|Oil| |Lamps|, |Late| |Roman| |-| |Byzantine,| |Holyland| |(Syro-Palestinian),| |Bi-Lanceolate| |Pottery| |Oil| |Lamp,| |c.| |300| |-| |500| |A.D.|
Adler notes these lamps are found throughout the northern part of Israel, especially in Beit Shean and Hamat Gader, and date to the fourth and fifth centuries. At this time, Beit Shean, was primarily Christian, but evidence of Jewish habitation and a Samaritan synagogue indicate established minority communities. Hamat Gader was already a well known health and recreation site in Roman times, mentioned in Strabo, Origen and Eunapius, as well as the Rabbinic literature. Construction of the bath complex began in the 2nd century by the 10th Roman Legion, which was garrisoned in nearby Gadara (modern Umm Qais). The ancient Hebrew name means hot springs of (the ancient city of) Gadara. The Arabic name El-Hamma preserves this, and the name of the tel located near the site, Tel Bani, is a corruption of the Latin word meaning "baths." The empress Aelia Eudocia composed a poem praising the qualities of the multiple springs which was inscribed so that visitors could see it as they went into the pool. The photo to the right is of the ancient Roman baths. Click the photo to see a larger image.Hammat Gader Baths
AL93918. Bi-lanceolate pottery oil lamp; Adler Collection (website) type N2; 8.0 cm (3 1/8") long, near Choice, complete and intact, light encrustation, wear, c. 300 - 500 A.D.; pink-buff clay, mold made with incised decoration, the body includes the entire lamp from tip of nozzle to tip of "tongue" handle, wide rim surrounds a large fill hole, incised herring-bone geometric wreath pattern on narrow convex shoulders, two incised lengthwise lines on the handle, incised lines between fill hold rim and nozzle; bi-lanceolate oil lamp BETTER condition than the lamp in the photo, limit one per customer please; $80.00 (€65.60)
 


Roman, Bronze Ring-Key, 2nd - 4th Century A.D.

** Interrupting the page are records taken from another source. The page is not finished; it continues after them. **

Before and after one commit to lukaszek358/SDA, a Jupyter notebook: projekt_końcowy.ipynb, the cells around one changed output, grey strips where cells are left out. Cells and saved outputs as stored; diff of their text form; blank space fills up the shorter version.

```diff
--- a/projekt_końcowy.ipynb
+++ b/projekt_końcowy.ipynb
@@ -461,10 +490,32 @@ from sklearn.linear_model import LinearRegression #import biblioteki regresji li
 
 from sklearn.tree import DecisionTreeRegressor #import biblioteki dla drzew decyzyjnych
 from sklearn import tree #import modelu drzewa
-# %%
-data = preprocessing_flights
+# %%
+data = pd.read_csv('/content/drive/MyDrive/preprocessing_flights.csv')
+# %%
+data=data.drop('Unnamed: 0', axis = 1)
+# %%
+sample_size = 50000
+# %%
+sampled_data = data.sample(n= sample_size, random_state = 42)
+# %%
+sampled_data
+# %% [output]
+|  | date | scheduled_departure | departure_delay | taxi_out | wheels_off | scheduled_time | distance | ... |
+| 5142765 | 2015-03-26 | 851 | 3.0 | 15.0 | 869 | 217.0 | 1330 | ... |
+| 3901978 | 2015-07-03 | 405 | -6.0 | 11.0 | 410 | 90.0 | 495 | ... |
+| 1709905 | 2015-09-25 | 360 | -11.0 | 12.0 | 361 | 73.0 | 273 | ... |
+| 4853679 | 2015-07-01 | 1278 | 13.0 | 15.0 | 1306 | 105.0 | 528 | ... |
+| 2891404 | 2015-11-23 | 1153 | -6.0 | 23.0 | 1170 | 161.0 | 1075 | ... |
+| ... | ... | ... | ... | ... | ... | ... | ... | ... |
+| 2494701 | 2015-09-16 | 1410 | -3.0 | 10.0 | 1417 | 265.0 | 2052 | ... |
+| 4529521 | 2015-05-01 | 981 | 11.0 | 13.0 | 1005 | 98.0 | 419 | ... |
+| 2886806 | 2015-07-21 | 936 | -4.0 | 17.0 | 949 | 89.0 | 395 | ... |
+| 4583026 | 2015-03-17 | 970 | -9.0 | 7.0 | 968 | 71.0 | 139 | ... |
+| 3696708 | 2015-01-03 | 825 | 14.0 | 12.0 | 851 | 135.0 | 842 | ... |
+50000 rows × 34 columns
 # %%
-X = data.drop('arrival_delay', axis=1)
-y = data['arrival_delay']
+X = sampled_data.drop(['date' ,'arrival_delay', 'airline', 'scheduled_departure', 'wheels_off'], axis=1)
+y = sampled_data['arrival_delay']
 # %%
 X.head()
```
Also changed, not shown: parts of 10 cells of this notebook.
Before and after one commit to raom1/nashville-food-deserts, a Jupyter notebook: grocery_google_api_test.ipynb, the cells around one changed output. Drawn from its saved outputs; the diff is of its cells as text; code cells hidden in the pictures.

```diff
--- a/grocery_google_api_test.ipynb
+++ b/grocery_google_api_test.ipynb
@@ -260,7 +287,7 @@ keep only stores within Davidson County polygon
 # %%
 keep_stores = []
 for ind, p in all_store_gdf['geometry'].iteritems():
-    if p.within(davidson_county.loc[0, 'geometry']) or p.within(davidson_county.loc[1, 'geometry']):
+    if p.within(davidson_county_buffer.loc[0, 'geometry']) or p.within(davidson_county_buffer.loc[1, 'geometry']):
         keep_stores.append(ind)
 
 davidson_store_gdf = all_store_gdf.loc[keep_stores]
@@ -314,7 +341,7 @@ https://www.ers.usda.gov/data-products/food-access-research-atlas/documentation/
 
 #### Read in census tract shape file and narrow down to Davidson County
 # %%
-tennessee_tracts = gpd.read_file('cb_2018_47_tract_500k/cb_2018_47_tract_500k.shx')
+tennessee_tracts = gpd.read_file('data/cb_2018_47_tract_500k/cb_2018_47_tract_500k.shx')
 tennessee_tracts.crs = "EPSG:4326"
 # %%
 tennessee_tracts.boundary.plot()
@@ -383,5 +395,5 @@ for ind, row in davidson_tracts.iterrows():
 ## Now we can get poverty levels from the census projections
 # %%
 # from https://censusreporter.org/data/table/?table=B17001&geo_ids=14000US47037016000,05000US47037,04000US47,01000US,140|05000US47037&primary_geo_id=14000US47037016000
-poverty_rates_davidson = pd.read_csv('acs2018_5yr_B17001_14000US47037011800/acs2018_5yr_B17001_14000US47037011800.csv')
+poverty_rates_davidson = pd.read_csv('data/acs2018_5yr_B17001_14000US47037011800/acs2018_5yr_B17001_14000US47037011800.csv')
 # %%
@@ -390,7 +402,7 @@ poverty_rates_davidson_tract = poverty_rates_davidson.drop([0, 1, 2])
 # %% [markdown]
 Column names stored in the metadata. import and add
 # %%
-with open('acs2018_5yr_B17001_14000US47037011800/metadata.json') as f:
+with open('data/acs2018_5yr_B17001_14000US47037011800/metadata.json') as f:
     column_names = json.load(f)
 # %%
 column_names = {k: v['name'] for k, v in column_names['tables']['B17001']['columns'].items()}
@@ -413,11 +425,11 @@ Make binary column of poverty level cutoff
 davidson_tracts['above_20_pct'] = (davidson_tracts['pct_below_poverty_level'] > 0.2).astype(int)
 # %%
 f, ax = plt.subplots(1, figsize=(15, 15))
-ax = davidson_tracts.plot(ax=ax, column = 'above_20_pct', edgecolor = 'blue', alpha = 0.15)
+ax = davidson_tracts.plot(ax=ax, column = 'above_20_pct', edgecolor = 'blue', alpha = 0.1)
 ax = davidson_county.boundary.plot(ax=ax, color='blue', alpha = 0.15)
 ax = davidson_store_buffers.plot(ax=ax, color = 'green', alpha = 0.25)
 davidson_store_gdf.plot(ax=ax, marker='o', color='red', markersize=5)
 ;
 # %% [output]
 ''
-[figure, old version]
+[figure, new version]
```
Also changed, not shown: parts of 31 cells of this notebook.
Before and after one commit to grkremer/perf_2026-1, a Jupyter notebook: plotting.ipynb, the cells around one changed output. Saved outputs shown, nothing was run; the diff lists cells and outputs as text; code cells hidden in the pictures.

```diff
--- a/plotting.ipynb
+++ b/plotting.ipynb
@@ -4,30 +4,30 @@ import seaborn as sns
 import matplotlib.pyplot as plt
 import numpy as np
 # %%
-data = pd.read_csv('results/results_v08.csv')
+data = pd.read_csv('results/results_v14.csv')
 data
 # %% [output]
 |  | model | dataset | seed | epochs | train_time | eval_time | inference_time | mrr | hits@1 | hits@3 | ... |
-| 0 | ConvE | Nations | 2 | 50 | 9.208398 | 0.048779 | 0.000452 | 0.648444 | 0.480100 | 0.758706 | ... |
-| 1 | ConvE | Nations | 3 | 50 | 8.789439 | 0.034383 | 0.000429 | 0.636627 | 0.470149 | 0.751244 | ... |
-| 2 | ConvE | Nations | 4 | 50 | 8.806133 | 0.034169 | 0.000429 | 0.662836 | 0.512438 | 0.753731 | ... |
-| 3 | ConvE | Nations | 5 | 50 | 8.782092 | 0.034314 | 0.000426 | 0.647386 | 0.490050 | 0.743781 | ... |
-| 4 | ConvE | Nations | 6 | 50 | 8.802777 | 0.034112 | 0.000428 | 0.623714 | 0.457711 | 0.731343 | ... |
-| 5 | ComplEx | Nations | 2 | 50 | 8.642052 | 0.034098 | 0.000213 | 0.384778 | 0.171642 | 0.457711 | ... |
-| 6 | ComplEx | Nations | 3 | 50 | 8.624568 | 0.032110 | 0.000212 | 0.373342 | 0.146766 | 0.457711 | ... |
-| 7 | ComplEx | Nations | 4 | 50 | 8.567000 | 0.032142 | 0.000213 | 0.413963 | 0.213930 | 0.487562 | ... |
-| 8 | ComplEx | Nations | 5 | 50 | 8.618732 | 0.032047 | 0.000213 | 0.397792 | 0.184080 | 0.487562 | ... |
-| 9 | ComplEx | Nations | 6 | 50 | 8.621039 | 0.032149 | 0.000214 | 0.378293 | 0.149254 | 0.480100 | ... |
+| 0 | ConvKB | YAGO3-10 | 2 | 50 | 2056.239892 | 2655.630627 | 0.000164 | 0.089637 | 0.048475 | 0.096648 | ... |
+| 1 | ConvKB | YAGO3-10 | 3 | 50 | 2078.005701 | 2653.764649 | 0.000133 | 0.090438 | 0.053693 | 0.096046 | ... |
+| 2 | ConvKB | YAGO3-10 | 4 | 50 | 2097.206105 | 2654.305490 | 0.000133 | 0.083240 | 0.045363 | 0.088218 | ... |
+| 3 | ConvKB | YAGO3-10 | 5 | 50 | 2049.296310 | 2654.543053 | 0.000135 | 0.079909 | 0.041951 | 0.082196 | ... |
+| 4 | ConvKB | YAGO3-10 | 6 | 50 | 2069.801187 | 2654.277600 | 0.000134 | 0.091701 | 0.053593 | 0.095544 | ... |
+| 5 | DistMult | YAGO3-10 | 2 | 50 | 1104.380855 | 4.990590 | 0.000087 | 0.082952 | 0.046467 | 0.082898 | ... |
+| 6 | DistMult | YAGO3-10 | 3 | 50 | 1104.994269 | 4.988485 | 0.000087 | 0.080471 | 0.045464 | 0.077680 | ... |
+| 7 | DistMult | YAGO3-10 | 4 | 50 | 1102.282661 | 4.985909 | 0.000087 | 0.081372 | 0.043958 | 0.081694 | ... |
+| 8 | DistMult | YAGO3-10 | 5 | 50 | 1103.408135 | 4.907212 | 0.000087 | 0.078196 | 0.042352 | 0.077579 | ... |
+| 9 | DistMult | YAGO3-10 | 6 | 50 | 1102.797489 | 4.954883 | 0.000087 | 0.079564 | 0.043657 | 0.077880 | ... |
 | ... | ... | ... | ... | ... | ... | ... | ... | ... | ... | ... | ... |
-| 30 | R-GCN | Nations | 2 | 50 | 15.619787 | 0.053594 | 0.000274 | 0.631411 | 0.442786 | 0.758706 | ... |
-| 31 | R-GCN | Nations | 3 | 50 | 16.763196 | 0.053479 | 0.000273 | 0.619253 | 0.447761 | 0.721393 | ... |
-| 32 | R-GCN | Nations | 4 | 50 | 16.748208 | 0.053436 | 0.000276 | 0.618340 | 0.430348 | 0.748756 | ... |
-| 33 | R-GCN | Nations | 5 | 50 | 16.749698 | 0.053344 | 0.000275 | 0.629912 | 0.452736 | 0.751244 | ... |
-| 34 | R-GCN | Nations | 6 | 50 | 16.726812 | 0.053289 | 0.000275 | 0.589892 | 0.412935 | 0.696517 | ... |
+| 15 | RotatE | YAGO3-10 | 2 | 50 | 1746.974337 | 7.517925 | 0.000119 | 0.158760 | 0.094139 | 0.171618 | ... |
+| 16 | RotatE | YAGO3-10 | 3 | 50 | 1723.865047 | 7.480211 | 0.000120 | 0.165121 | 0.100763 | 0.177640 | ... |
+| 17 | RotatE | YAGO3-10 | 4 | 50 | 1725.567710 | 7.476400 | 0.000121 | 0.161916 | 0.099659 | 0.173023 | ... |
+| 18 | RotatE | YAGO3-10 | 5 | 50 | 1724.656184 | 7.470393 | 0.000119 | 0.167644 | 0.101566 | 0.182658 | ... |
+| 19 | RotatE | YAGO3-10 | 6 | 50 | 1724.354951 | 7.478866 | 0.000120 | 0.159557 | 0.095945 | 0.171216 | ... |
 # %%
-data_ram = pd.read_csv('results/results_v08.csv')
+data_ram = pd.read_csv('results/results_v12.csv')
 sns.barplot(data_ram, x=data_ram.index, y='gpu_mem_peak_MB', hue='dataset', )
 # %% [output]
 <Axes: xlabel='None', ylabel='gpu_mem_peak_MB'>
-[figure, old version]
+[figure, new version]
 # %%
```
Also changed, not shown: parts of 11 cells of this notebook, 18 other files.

|Jewelry|, |Roman,| |Bronze| |Ring-Key,| |2nd| |-| |4th| |Century| |A.D.|
Roman ring-keys were usually worn on belt or string, or carried in a purse, not worn on the finger, and were usually used to open a strongbox or cabinet. Roman ring keys were made of bronze, brass or iron. Pollio notes many ring-keys identified as Roman [in online sales] are actually medieval and replicas and fakes exist. This is, of course, a genuine Roman era specimen.
AS79097. Milovanivic-Mrdjic type II/1, fig. 6 & pl. 2, 36; Guiraud type 5a; Pollio p. 63, complete and intact, rough corrosion, Roman bronze ring-key, 32mm maximum length; $80.00 (€65.60)
 




  



CLICK HERE TO SEE MORE FROM THIS CATEGORY - FORVM's PRIOR SALES



Catalog current as of Friday, October 22, 2021.
Page created in 0.987 seconds.
All coins are guaranteed for eternity